It's been a full decade since the last Men in Black sequel, which is why it was so worrisome to hear, during the production of Men in Black III, that they were working without a finished screenplay. I mean, they had ten years to write it, for goodness' sake. That uncertainty translates to the screen--particularly in the opening scenes, which are all but drenched with flop sweat. It's particularly dispiriting coming from a franchise whose inaugural chapter worked precisely because it had a good script that made it smarter and sharper than the average summer blockbuster; Men in Black was, yes, a giant hit thanks to Will Smith's charisma, his chemistry with Tommy Lee Jones, and Barry Sonnenfeld's jazzy direction, but it was also blessed with a genuinely witty screenplay by Bill & Ted writer Ed Solomon. That component was sorely missing in the inferior Men in Black II, which was not a terrible film but certainly wasn't a good one either. That summary pretty much holds for chapter three.
The picture opens with the daring escape, from a lunar super-max prison, of Boris the Animal (Jemaine Clement, from Flight of the Conchords), a "Boglodite assassin" put away back in 1969 by Agent K (Jones). That sequence includes a "you complete me" joke, which would've been stale by the time the first MIB movie hit screens in summer of 1997, but on we go: the premise is that Boris gets his claws on a time-jumping device that enables him to go back to 1969 and kill K before his arrest, resulting in a time ripple where present-day Agent J (Smith) remembers K but no one else does, since he's been dead for 40 years. To save his friend, J time-jumps back to 1969 as well, where he meets up with the younger K (Josh Brolin) and engages in some groovy '60s comedy.
The mechanics and logistics of the twisty plot are engaging, particularly when it comes to Griffin (the ever-valuable Michael Stuhlbarg), a savant who can not only see into the future, but can see all of the different possible versions and variations of it. The time-jumping sequences themselves are, simply put, awfully cool (and the first is preceded by a sequence atop the Chrysler building that confirms, in the shadow of Mission: Impossible--Ghost Protocol and The Grey, that today's filmmakers are simply trying to trying to kill all of us vertigo sufferers), and the circa-1969 New York production design is impressive. The 3D is, much to my surprise, actually enjoyable; it's a good match for Sonnenfeld's whizzy pop style. And for that matter, the fish-out-of-water stuff isn't nearly as broad or obvious as you might fear, since the filmmakers seem to realize--correctly--that Austin Powers has pretty much done that material to death. And I like the film's theory about Warhol.

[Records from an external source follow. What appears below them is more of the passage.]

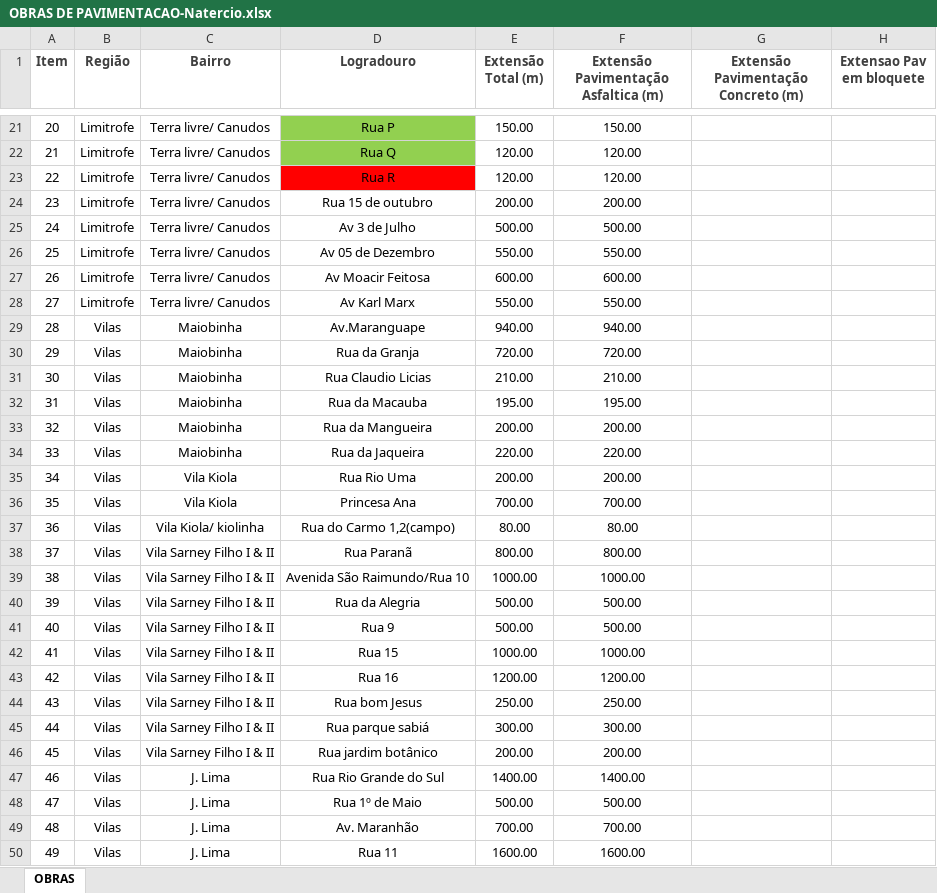
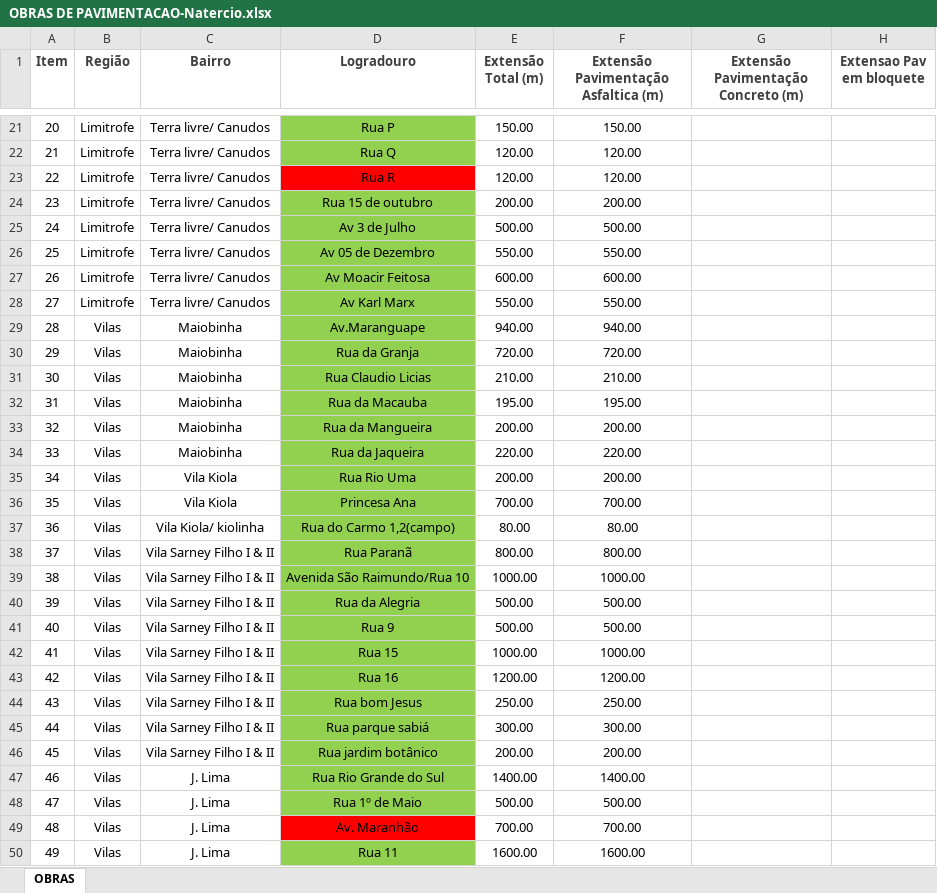
Before and after one commit to sandell887/demandassjr, an Excel workbook: OBRAS DE PAVIMENTACAO-Natercio.xlsx, sheet OBRAS, drawn as a sheet; only a part is shown, gaps mark what is left out; values as stored, in another font and other column widths than the file's, no borders; the diff covers the shown part only; the diff names each change by its address in the sheet, - before the commit and + after, or states it on an @@ line.

```diff
--- a/OBRAS DE PAVIMENTACAO-Natercio.xlsx (sheet OBRAS)
+++ b/OBRAS DE PAVIMENTACAO-Natercio.xlsx (sheet OBRAS)
-D24:D48 fill: none
+D24:D48 fill: #92D050
-D49 fill: none
+D49 fill: #FF0000
-D50 fill: none
+D50 fill: #92D050
```
Also changed, not shown: cell formats elsewhere in this sheet, 1 other file.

But in the grand scheme of things, those are minor pleasures. The film's primary asset--the only pressing reason to see it, really--is Josh Brolin. Though he and Jones shared no scenes in No Country for Old Men or In the Valley of Elah, he has the older actor down cold: not just his cadences and demeanor, but his bone-dry comic timing. Frankly, he does all of the movie's heavy lifting, both comic and dramatic--Smith is pretty much doing his same old schtick (and it's starting to wear thin), while Jones is little more than a glorified cameo. With a brilliant impersonation that is also a fine performance in its own right, Brolin very nearly saves the picture, single-handedly.
But it's not enough. Watching Men in Black III, I was reminded of another sequel to a summer blockbuster: Back to the Future Part II, which was so busy tying itself up into ingenious time-travel knots that it forgot to put in any jokes. MIB3's screenplay shenanigans take a toll; the script is solely credited to Tropic Thunder co-writer Etan Coen, but Smith's Fresh Prince of Bel Air writer Michael Soccio and exec-producer Steven Spielberg's go-to guys David Koepp and Jeff Nathanson all took whacks at it, resulting in a bouillabaisse sorely lacking in a singular comic voice. The premise is clever, Brolin is aces, and there's some lovely pathos at the end. It's a shame it's not funnier.
Jason lives with his wife Rebekah and their daughter Lucy in New York. He holds an MA in Cultural Reporting and Criticism from NYU. He is film editor for Flavorwire and is a contributor to Salon, the Atlantic, and several other publications. His first book, Pulp Fiction: The Complete History of Quentin Tarantino's Masterpiece, was released last fall by Voyageur Press. He blogs at Fourth Row Center and is yet another critic with a Twitter feed.